Assignment: Print out each entry without alteration, and keep the pictures out.

Modification records:
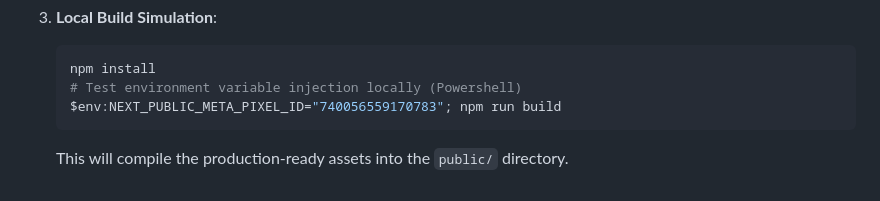
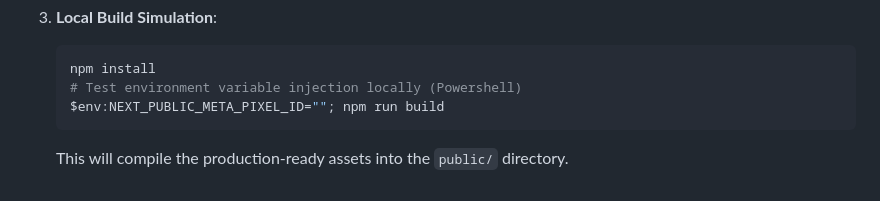
Before and after one commit to Kaushaltiwari27/masterclass-link, a Markdown page: README.md, the part around the change. GitHub-like rendering.

````diff
--- a/README.md
+++ b/README.md
@@ -68,6 +68,6 @@ The codebase is built to support dynamic Meta Pixel IDs during Vercel deployment
     ```bash
     npm install
     # Test environment variable injection locally (Powershell)
-    $env:NEXT_PUBLIC_META_PIXEL_ID="740056559170783"; npm run build
+    $env:NEXT_PUBLIC_META_PIXEL_ID=""; npm run build
     ```
     This will compile the production-ready assets into the `public/` directory.
````
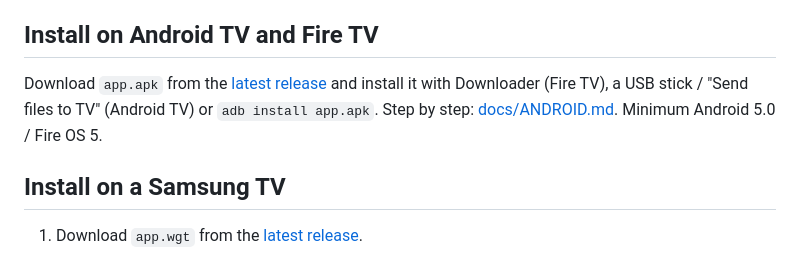
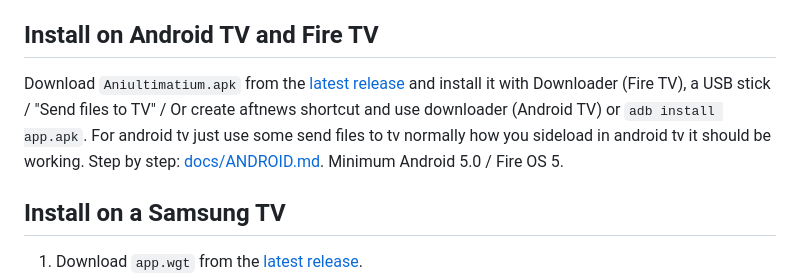
Before and after one commit to AdvaithAvinash/AniUltimatium, a Markdown page: README.md, the part around the change. Rendered like a GitHub page.

```diff
--- a/README.md
+++ b/README.md
@@ -84,7 +84,7 @@ Apps such as AquaPlay IPTV, Smart IPTV, IPTV Smarters Player, TiviMate and Kodi'
 - **Open and self-hostable.** The whole project, including the backend and the tests, is in this repository.
 
 ## Install on Android TV and Fire TV
-Download `app.apk` from the [latest release](https://github.com/AdvaithAvinash/AniUltimatium/releases/latest) and install it with Downloader (Fire TV), a USB stick / "Send files to TV" (Android TV) or `adb install app.apk`. Step by step: [docs/ANDROID.md](docs/ANDROID.md). Minimum Android 5.0 / Fire OS 5.
+Download `Aniultimatium.apk` from the [latest release](https://github.com/AdvaithAvinash/AniUltimatium/releases/latest) and install it with Downloader (Fire TV), a USB stick / "Send files to TV" / Or create aftnews shortcut and use downloader (Android TV) or `adb install app.apk`. For android tv just use some send files to tv normally how you sideload in android tv it should be working. Step by step: [docs/ANDROID.md](docs/ANDROID.md). Minimum Android 5.0 / Fire OS 5.
 
 ## Install on a Samsung TV
 1. Download `app.wgt` from the [latest release](https://github.com/AdvaithAvinash/AniUltimatium/releases/latest).
```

Exercise output:
Before and after one commit to Kaushaltiwari27/masterclass-link, a Markdown page: README.md, the part around the change. GitHub-like rendering.

````diff
--- a/README.md
+++ b/README.md
@@ -68,6 +68,6 @@ The codebase is built to support dynamic Meta Pixel IDs during Vercel deployment
     ```bash
     npm install
     # Test environment variable injection locally (Powershell)
-    $env:NEXT_PUBLIC_META_PIXEL_ID="740056559170783"; npm run build
+    $env:NEXT_PUBLIC_META_PIXEL_ID=""; npm run build
     ```
     This will compile the production-ready assets into the `public/` directory.
````
Before and after one commit to AdvaithAvinash/AniUltimatium, a Markdown page: README.md, the part around the change. Rendered like a GitHub page.

```diff
--- a/README.md
+++ b/README.md
@@ -84,7 +84,7 @@ Apps such as AquaPlay IPTV, Smart IPTV, IPTV Smarters Player, TiviMate and Kodi'
 - **Open and self-hostable.** The whole project, including the backend and the tests, is in this repository.
 
 ## Install on Android TV and Fire TV
-Download `app.apk` from the [latest release](https://github.com/AdvaithAvinash/AniUltimatium/releases/latest) and install it with Downloader (Fire TV), a USB stick / "Send files to TV" (Android TV) or `adb install app.apk`. Step by step: [docs/ANDROID.md](docs/ANDROID.md). Minimum Android 5.0 / Fire OS 5.
+Download `Aniultimatium.apk` from the [latest release](https://github.com/AdvaithAvinash/AniUltimatium/releases/latest) and install it with Downloader (Fire TV), a USB stick / "Send files to TV" / Or create aftnews shortcut and use downloader (Android TV) or `adb install app.apk`. For android tv just use some send files to tv normally how you sideload in android tv it should be working. Step by step: [docs/ANDROID.md](docs/ANDROID.md). Minimum Android 5.0 / Fire OS 5.
 
 ## Install on a Samsung TV
 1. Download `app.wgt` from the [latest release](https://github.com/AdvaithAvinash/AniUltimatium/releases/latest).
```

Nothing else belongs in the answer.